Appeal from judgment of Court of Common Pleas, Trial Division, of Philadelphia, Nov. T., 1969, No. 819, in case of Commonwealth of Pennsylvania v. Henry O. Bickley, Jr.
Edward Blumstein, and Elkman, Blumstein and Block, for appellant.
William P. Boland and Milton M. Stein, Assistant District Attorneys, James D. Crawford, Deputy District Attorney, Richard A. Sprague, First Assistant District Attorney, and Arlen Specter, District Attorney, for Commonwealth, appellee.
Jones, C. J., Eagen, O'Brien, Roberts, Pomeroy, Nix and Manderino, JJ. Opinion by Mr. Justice Eagen.
The appellant, Henry O. Bickley, Jr., entered a general plea of guilty to an indictment charging him with the murder of one Andre Tillery in Philadelphia. After an evidentiary hearing, the court adjudged him guilty of murder in the second degree. Timely motions for a new trial or for an arrest of judgment were filed and subsequently dismissed. After a sentence of imprisonment of 4 to 12 years was imposed, this appeal was entered.

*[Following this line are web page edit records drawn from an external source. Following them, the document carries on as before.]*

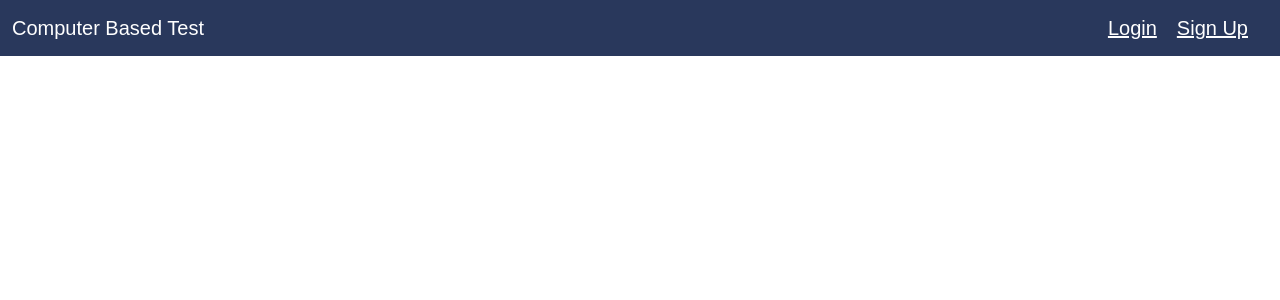
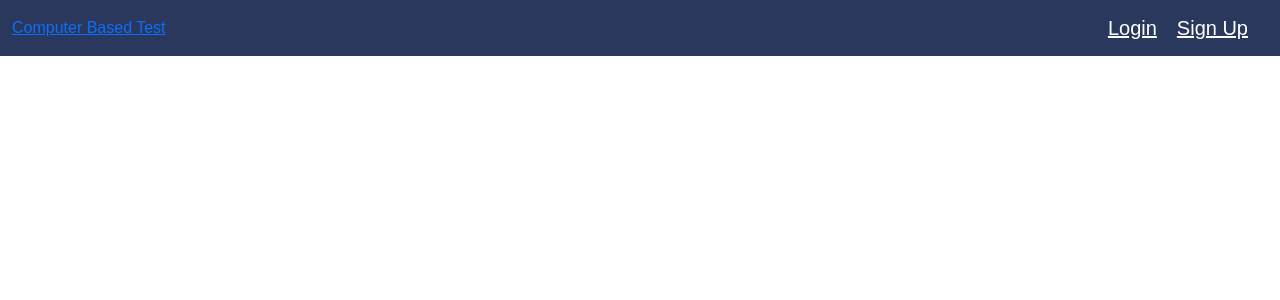
Before and after one commit to NeelamAryaa/cbt-frontend, a React (Create React App) app: page /#/ in a window 1280 px wide. Shown: the top 300 px of the page. Built offline with nearby package versions, Linux system fonts and the light colour scheme; no server answers.

Commit message:
minor change

```diff
--- a/src/components/navbar.js
+++ b/src/components/navbar.js
@@ -26,9 +26,9 @@ const NavBar = () => {
   return (
     <nav className="navbar navbar-dark " style={{ backgroundColor: "#29385c" }}>
       <div className="container-fluid d-flex mw-100">
-        <a className="navbar-brand" href="/cbt">
-          Computer Based Test
-        </a>
+        {/* <a className="navbar-brand" href="/"> */}
+        <Link to="/">Computer Based Test</Link>
+        {/* </a> */}
 
         {!localStorage.getItem("login") || logout ? (
           <div className="navbar-brand d-flex text-white justify-content-end">
```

The sole claim of error is that in view of the evidence introduced at the hearing following the guilty plea, the trial court committed an error of law in finding Bickley guilty of a crime higher than voluntary manslaughter. The contention is devoid of merit.
From the evidence offered by the Commonwealth, the court was warranted in finding the following facts:
About 5 p.m. on September 13, 1969, Bickley, age 24, and three juveniles engaged in an altercation on the steps of a residence located directly across the street from where he resided. In the affray Bickley suffered a laceration of a hand and an abrasion of an arm. Approximately three hours later, Bickley observed the same three juveniles together with several other youths sitting on the steps of the same residence where the earlier incident occurred. Bickley, who was then on the opposite side of the street and some distance down the block, walked towards the youths, crossed the street, drew a pistol and fired two shots into their midst fatally wounding Tillery, one of the group.
Bickley testified that before the day here involved, he had another altercation with the same juveniles during which he suffered a serious slash in the abdomen from a knife; that after the 5 o'clock altercation on September 13th, one of the juveniles threatened to come back and "blow his brains out"; that immediately before the shooting he was walking down the street on the same side of the street where the youths were gathered; that as he approached, Tillery made a threatening remark and started toward him, and the other youths stood up; that he was overwhelmed with fear for his life and shot at Tillery who was then five feet away.
Assuming under Bickley's testimony he was guilty of only voluntary manslaughter, the truth thereof was for the trial court. As we have said repeatedly, a valid plea of guilty to murder is sufficient to sustain a conviction of murder in the second degree, and if the defendant desires to reduce the crime to voluntary manslaughter the burden is upon him to establish facts which will mitigate the offense. See Commonwealth v. Swaney, 445 Pa. 244, 284 A.2d 732 (1971); and Commonwealth v. Brown, 436 Pa. 423, 260 A.2d 742 (1970).
Under the circumstances, it was the trial court's right to reject the defendant's testimony and to accept the testimony of the Commonwealth witnesses which was ample to sustain a ...